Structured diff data
━━━━━━
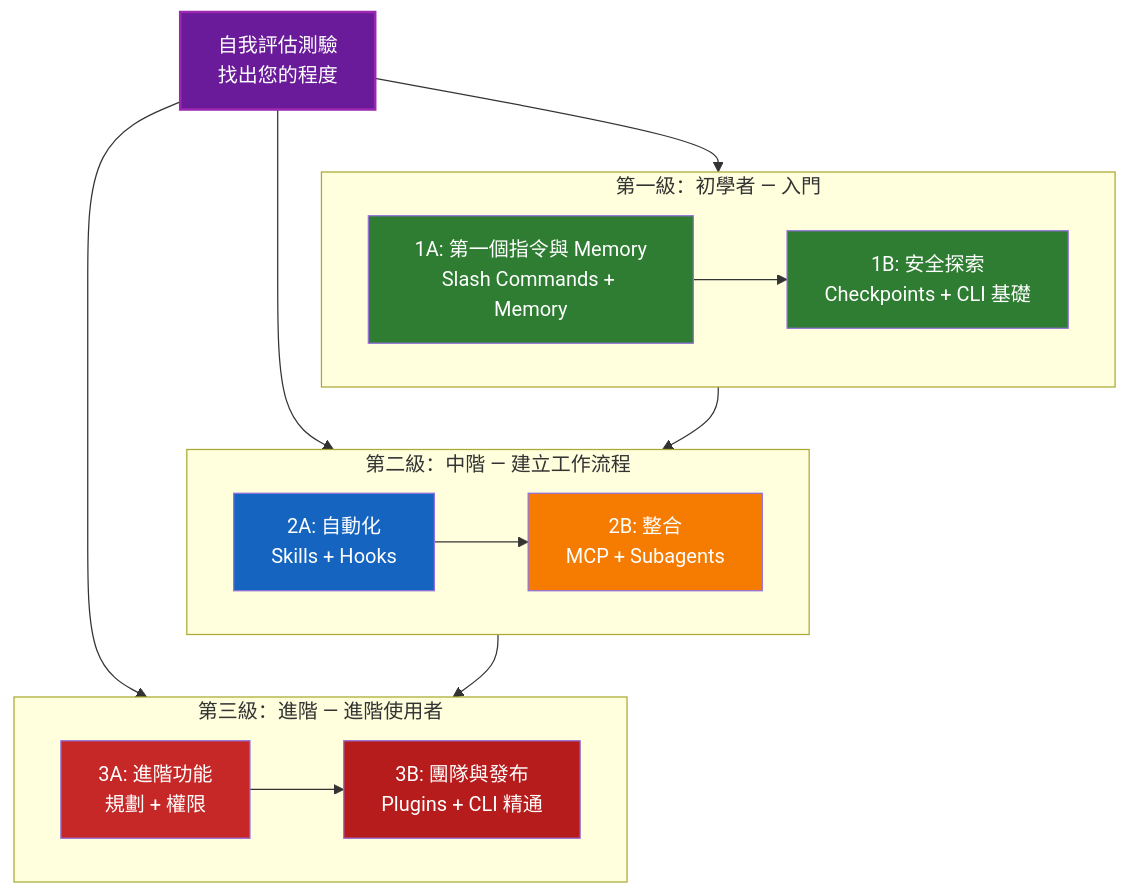
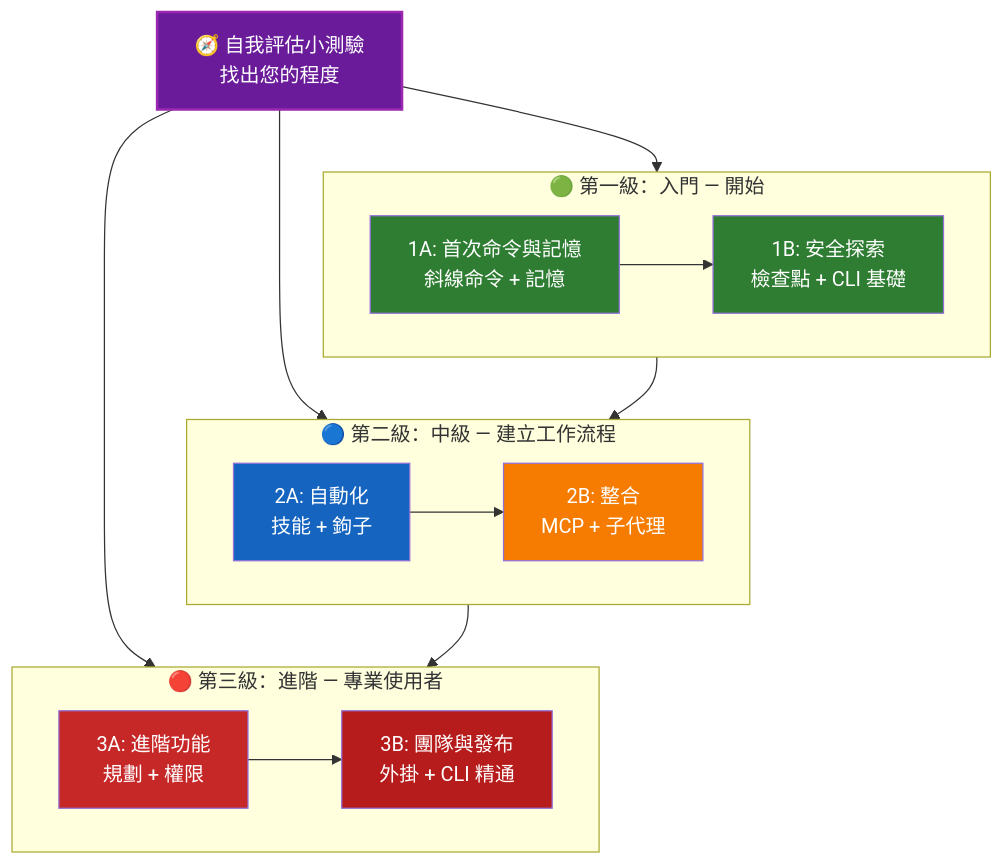
One commit to huckly/claude-howto-zh-tw changed the diagram in LEARNING-ROADMAP.md. Above: the diagram before and after it, drawn with Mermaid. The commit also changed other lines of this file and 6 other files, not shown here.

````diff
--- a/LEARNING-ROADMAP.md
+++ b/LEARNING-ROADMAP.md
@@ -55,32 +55,32 @@
 ```mermaid
 graph TD
-    Q["自我評估測驗<br/>找出您的程度"] --> L1
+    Q["🧭 自我評估小測驗<br/>找出您的程度"] --> L1
     Q --> L2
     Q --> L3
 
-    subgraph L1["第一級：初學者 — 入門"]
+    subgraph L1["🟢 第一級：入門 — 開始"]
         direction LR
-        A["1A: 第一個指令與 Memory<br/>Slash Commands + Memory"] --> B["1B: 安全探索<br/>Checkpoints + CLI 基礎"]
+        A["1A: 首次命令與記憶<br/>斜線命令 + 記憶"] --> B["1B: 安全探索<br/>檢查點 + CLI 基礎"]
     end
 
-    subgraph L2["第二級：中階 — 建立工作流程"]
+    subgraph L2["🔵 第二級：中級 — 建立工作流程"]
         direction LR
-        C["2A: 自動化<br/>Skills + Hooks"] --> D["2B: 整合<br/>MCP + Subagents"]
+        C["2A: 自動化<br/>技能 + 鉤子"] --> D["2B: 整合<br/>MCP + 子代理"]
     end
 
-    subgraph L3["第三級：進階 — 進階使用者"]
+    subgraph L3["🔴 第三級：進階 — 專業使用者"]
         direction LR
-        E["3A: 進階功能<br/>規劃 + 權限"] --> F["3B: 團隊與發布<br/>Plugins + CLI 精通"]
+        E["3A: 進階功能<br/>規劃 + 權限"] --> F["3B: 團隊與發布<br/>外掛 + CLI 精通"]
     end
 
     L1 --> L2
     L2 --> L3
 
     style Q fill:#6A1B9A,color:#fff,stroke:#9C27B0,stroke-width:2px
     style A fill:#2E7D32,color:#fff
     style B fill:#2E7D32,color:#fff
     style C fill:#1565C0,color:#fff
     style D fill:#F57C00,color:#fff
     style E fill:#C62828,color:#fff
     style F fill:#B71C1C,color:#fff
 ```
````
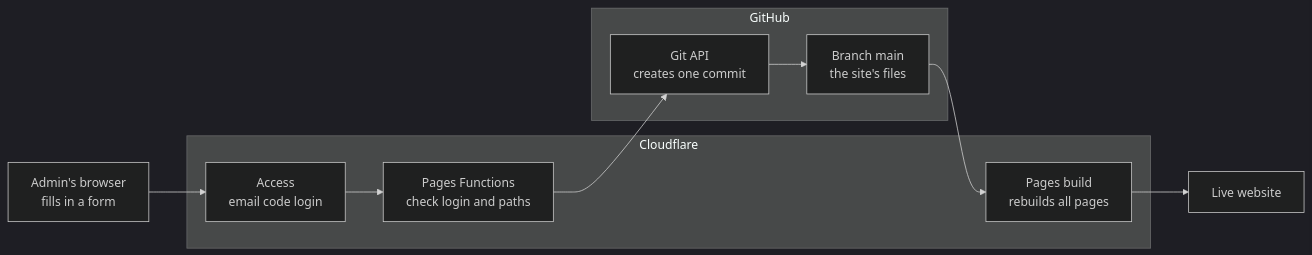
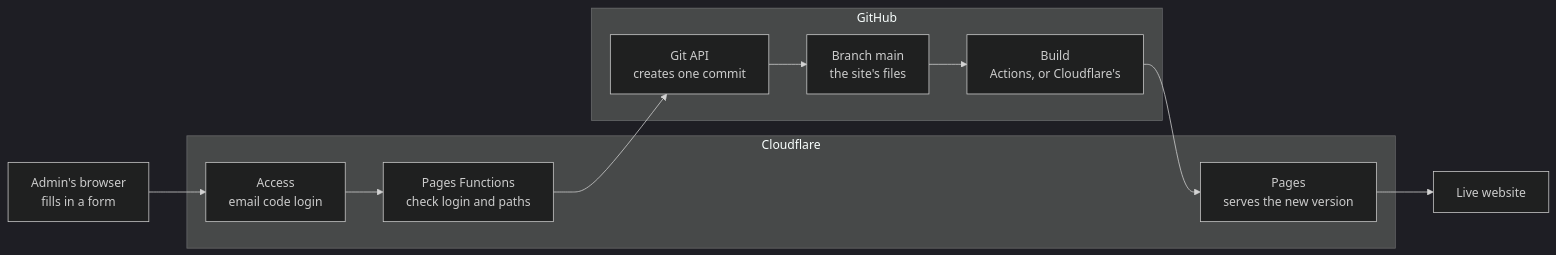
Before and after one commit to frankspeak/site-kit: the diagram in README.md, drawn with Mermaid (dark theme). The commit also changed other lines of this file and 2 other files, not shown here.

Commit message:
README: the build is GitHub Actions or Cloudflare's, not always Cloudflare; layout, private domains dependency, GitHub App reason. Setup script: unconfirmed info@ addresses counted in the summary (test), notes listed once, Worker compatibility date 2026-10-07, docstring points to the README

````diff
--- a/README.md
+++ b/README.md
@@ -15,14 +15,15 @@
 ```mermaid
 flowchart LR
   B[Admin's browser<br>fills in a form]
   subgraph Cloudflare
     A[Access<br>email code login]
     F[Pages Functions<br>check login and paths]
-    P[Pages build<br>rebuilds all pages]
+    P[Pages<br>serves the new version]
   end
   subgraph GitHub
     G[Git API<br>creates one commit]
     M[Branch main<br>the site's files]
+    W[Build<br>Actions, or Cloudflare's]
   end
-  B --> A --> F --> G --> M --> P --> S[Live website]
+  B --> A --> F --> G --> M --> W --> P --> S[Live website]
 ```
````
━━━━━━
Problem statement
Every entry should be written out word for word, except for its pictures.

Result of this task
One commit to huckly/claude-howto-zh-tw changed the diagram in LEARNING-ROADMAP.md. Above: the diagram before and after it, drawn with Mermaid. The commit also changed other lines of this file and 6 other files, not shown here.

````diff
--- a/LEARNING-ROADMAP.md
+++ b/LEARNING-ROADMAP.md
@@ -55,32 +55,32 @@
 ```mermaid
 graph TD
-    Q["自我評估測驗<br/>找出您的程度"] --> L1
+    Q["🧭 自我評估小測驗<br/>找出您的程度"] --> L1
     Q --> L2
     Q --> L3
 
-    subgraph L1["第一級：初學者 — 入門"]
+    subgraph L1["🟢 第一級：入門 — 開始"]
         direction LR
-        A["1A: 第一個指令與 Memory<br/>Slash Commands + Memory"] --> B["1B: 安全探索<br/>Checkpoints + CLI 基礎"]
+        A["1A: 首次命令與記憶<br/>斜線命令 + 記憶"] --> B["1B: 安全探索<br/>檢查點 + CLI 基礎"]
     end
 
-    subgraph L2["第二級：中階 — 建立工作流程"]
+    subgraph L2["🔵 第二級：中級 — 建立工作流程"]
         direction LR
-        C["2A: 自動化<br/>Skills + Hooks"] --> D["2B: 整合<br/>MCP + Subagents"]
+        C["2A: 自動化<br/>技能 + 鉤子"] --> D["2B: 整合<br/>MCP + 子代理"]
     end
 
-    subgraph L3["第三級：進階 — 進階使用者"]
+    subgraph L3["🔴 第三級：進階 — 專業使用者"]
         direction LR
-        E["3A: 進階功能<br/>規劃 + 權限"] --> F["3B: 團隊與發布<br/>Plugins + CLI 精通"]
+        E["3A: 進階功能<br/>規劃 + 權限"] --> F["3B: 團隊與發布<br/>外掛 + CLI 精通"]
     end
 
     L1 --> L2
     L2 --> L3
 
     style Q fill:#6A1B9A,color:#fff,stroke:#9C27B0,stroke-width:2px
     style A fill:#2E7D32,color:#fff
     style B fill:#2E7D32,color:#fff
     style C fill:#1565C0,color:#fff
     style D fill:#F57C00,color:#fff
     style E fill:#C62828,color:#fff
     style F fill:#B71C1C,color:#fff
 ```
````
Before and after one commit to frankspeak/site-kit: the diagram in README.md, drawn with Mermaid (dark theme). The commit also changed other lines of this file and 2 other files, not shown here.

Commit message:
README: the build is GitHub Actions or Cloudflare's, not always Cloudflare; layout, private domains dependency, GitHub App reason. Setup script: unconfirmed info@ addresses counted in the summary (test), notes listed once, Worker compatibility date 2026-10-07, docstring points to the README

````diff
--- a/README.md
+++ b/README.md
@@ -15,14 +15,15 @@
 ```mermaid
 flowchart LR
   B[Admin's browser<br>fills in a form]
   subgraph Cloudflare
     A[Access<br>email code login]
     F[Pages Functions<br>check login and paths]
-    P[Pages build<br>rebuilds all pages]
+    P[Pages<br>serves the new version]
   end
   subgraph GitHub
     G[Git API<br>creates one commit]
     M[Branch main<br>the site's files]
+    W[Build<br>Actions, or Cloudflare's]
   end
-  B --> A --> F --> G --> M --> P --> S[Live website]
+  B --> A --> F --> G --> M --> W --> P --> S[Live website]
 ```
````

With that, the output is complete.